- Surveying employees to determine which benefits they want
- Revamping benefits offerings to meet workforce needs
- Strategizing employee messaging
- Effectively communicating benefits offerings
Moreover, gaining employees’ feedback ahead of enrollment shows a meaningful interest in their concerns. It can go a long way in proactively retaining employees by showing them that their quality of life matters.
Tailoring Benefit Options
Employee benefits offerings can serve as powerful retention tools. However, that’s only true if employees see value in these offerings. That’s why employers need to tailor their benefits options to include perks employees care about.
In the wake of the pandemic, employees sought perks that weren’t previously offered by many employers. These include benefits or arrangements that initially began out of necessity, such as remote or hybrid work arrangements and extended leave. Now, many employees expect at least some of these benefits to become permanent.
According to various surveys and reports, the following are some of the top benefits employees are currently seeking:
- Remote or hybrid work environments
- Flexible or hybrid scheduling
- Greater compensation
- Mental health resources
- Caregiving benefits
- Professional development opportunities
- Financial wellness resources
Employers should keep in mind that benefits offerings are one of the top reasons employees join companies and stay at their jobs, according to insurance data. That’s why it’s critical for employers to seriously consider speaking with employees about which perks provide the most value for their unique circumstances. Adding or tweaking a few benefits options could be the difference between retaining or losing top performers.
Determine Key Messaging

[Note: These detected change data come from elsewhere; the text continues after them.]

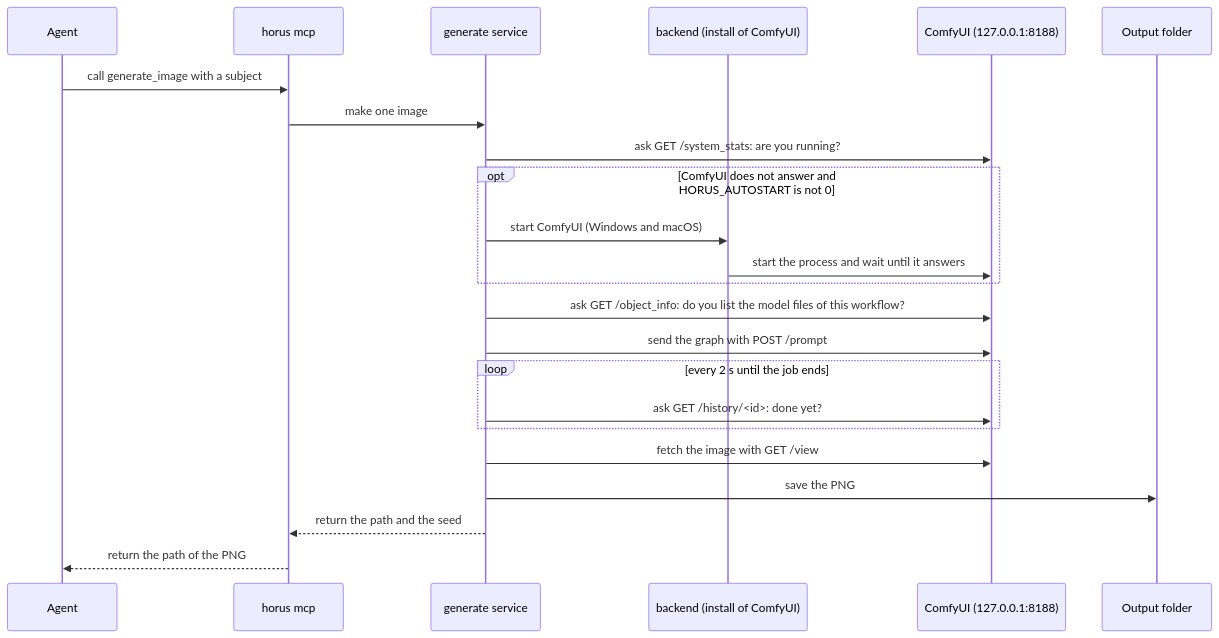
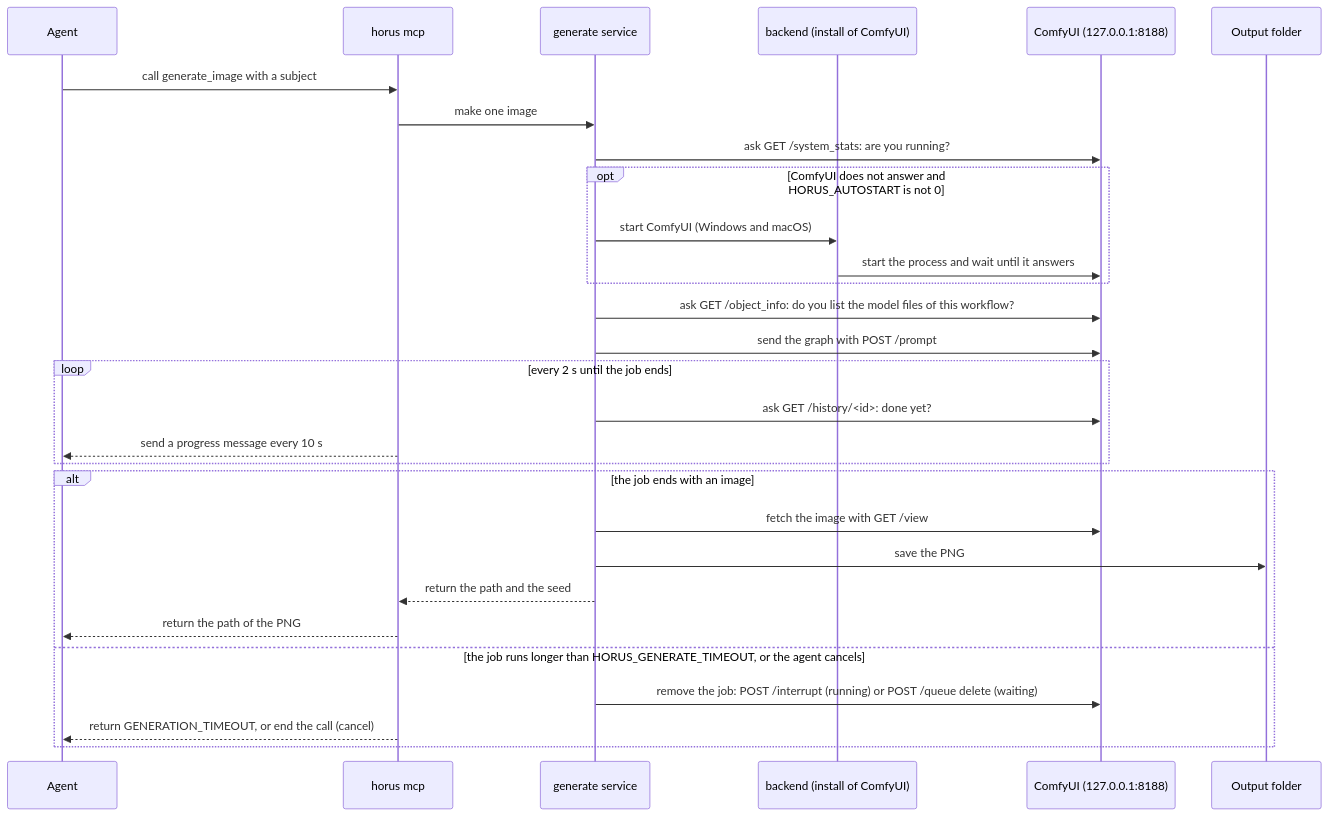
The fourth of 4 diagrams in docs/mcp.md (hieplam/horus), drawn with Mermaid before and after one commit. The commit also changed other lines of this file and 10 other files, not shown here.

First line of the commit message:
docs: make every diagram and instruction match the current design (#173)

````diff
--- a/docs/mcp.md
+++ b/docs/mcp.md
@@ -118,25 +136,31 @@
 ```mermaid
 sequenceDiagram
   participant A as Agent
   participant S as horus mcp
   participant G as generate service
   participant B as backend (install of ComfyUI)
   participant C as ComfyUI (127.0.0.1:8188)
   participant F as Output folder
   A->>S: call generate_image with a subject
   S->>G: make one image
   G->>C: ask GET /system_stats: are you running?
   opt ComfyUI does not answer and HORUS_AUTOSTART is not 0
     G->>B: start ComfyUI (Windows and macOS)
     B->>C: start the process and wait until it answers
   end
   G->>C: ask GET /object_info: do you list the model files of this workflow?
   G->>C: send the graph with POST /prompt
   loop every 2 s until the job ends
     G->>C: ask GET /history/<id>: done yet?
+    S-->>A: send a progress message every 10 s
   end
-  G->>C: fetch the image with GET /view
-  G->>F: save the PNG
-  G-->>S: return the path and the seed
-  S-->>A: return the path of the PNG
+  alt the job ends with an image
+    G->>C: fetch the image with GET /view
+    G->>F: save the PNG
+    G-->>S: return the path and the seed
+    S-->>A: return the path of the PNG
+  else the job runs longer than HORUS_GENERATE_TIMEOUT, or the agent cancels
+    G->>C: remove the job: POST /interrupt (running) or POST /queue delete (waiting)
+    S-->>A: return GENERATION_TIMEOUT, or end the call (cancel)
+  end
 ```
````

After solidifying benefits options, employers need to plan their communication strategies. Such planning should include figuring out key messaging. In 2023, this messaging might focus on new or updated benefits offerings, as well as these offerings serving as incentives for employees to stay in their current positions.
By putting benefits front and center, employees will be forced to weigh the advantages of searching for new jobs against guaranteed perks. Employers should detail their offerings so employees understand everything they would potentially be losing by changing jobs. Touching on these details is particularly important, considering that 1 out of 3 workers don’t understand the benefits they elected during open enrollment, according to Voya Financial.
Getting the Word Out
Ultimately, employers will need to spread the word about open enrollment and their benefits offerings. Countless surveys show that employees want more help understanding their options. This means an open enrollment communication plan needs to start early, provide ample educational resources and have multiple channels.
A quality open enrollment communication strategy may include the following components:
- Group meetings to discuss available benefits
- One-on-one meetings to go over any questions
- Multichannel communication methods, such as videos, printouts, guides, presentations, emails and comprehensive guides
- Periodic enrollment reminders, including enrollment dates and workplace-specific instructions
- Messaging that directs employees to designated points of contact for questions (e.g., HR)
Leveraging technology allows employers to communicate more frequently and effectively with employees. With more employees working remotely, virtual enrollment may be the most feasible option for many employers, saving them time and resources.